Beetles of the family, epilachna varivestis feed on lima, pole, and bush beans giving plant tissues a lacelike appearance and occasionally killing off entire plants.

What does it look like?

Beetles are approximately 1/4 inch long, copper colored and have 16 black spots on their backs. Grubs are about 1/3 inch long with black tipped spines. Tissue between leaf veins is eaten on the plants and leaves eventually dry up and die off.

How does it manifest?

Females lay eggs on the undersides of leaves. Eggs are yellow. Larvae hatch in early to mid-summer turning green then yellow. Both adults and larvae feed on leaf tissue. 1 to 4 generations of damage may occur each year, with all levels of maturity in the beetles being represented at any given time.

What can you do about it?

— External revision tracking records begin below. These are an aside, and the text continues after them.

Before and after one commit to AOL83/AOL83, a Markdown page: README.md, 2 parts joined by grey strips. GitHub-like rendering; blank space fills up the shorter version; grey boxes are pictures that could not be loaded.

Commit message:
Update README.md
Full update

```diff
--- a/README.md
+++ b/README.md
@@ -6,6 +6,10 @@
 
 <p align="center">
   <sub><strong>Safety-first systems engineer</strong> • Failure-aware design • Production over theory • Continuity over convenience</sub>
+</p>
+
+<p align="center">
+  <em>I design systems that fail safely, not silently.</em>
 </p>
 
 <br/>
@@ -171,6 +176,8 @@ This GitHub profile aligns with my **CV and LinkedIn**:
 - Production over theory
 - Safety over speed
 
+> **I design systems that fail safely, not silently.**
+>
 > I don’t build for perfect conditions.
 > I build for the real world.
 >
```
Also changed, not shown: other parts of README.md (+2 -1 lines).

When you first notice damage, apply insecticide containing diazinon or carbaryl, making sure you coat undersides of leaves. You may need to reapply later in the season if damage continues, but early insecticide application can stave off damage from successive generations of larvae which tend to be harder to kill than adults. After you harvest from the plants, destroy and remove all plant debris from the area to prevent an overwintering environment for adult beetles.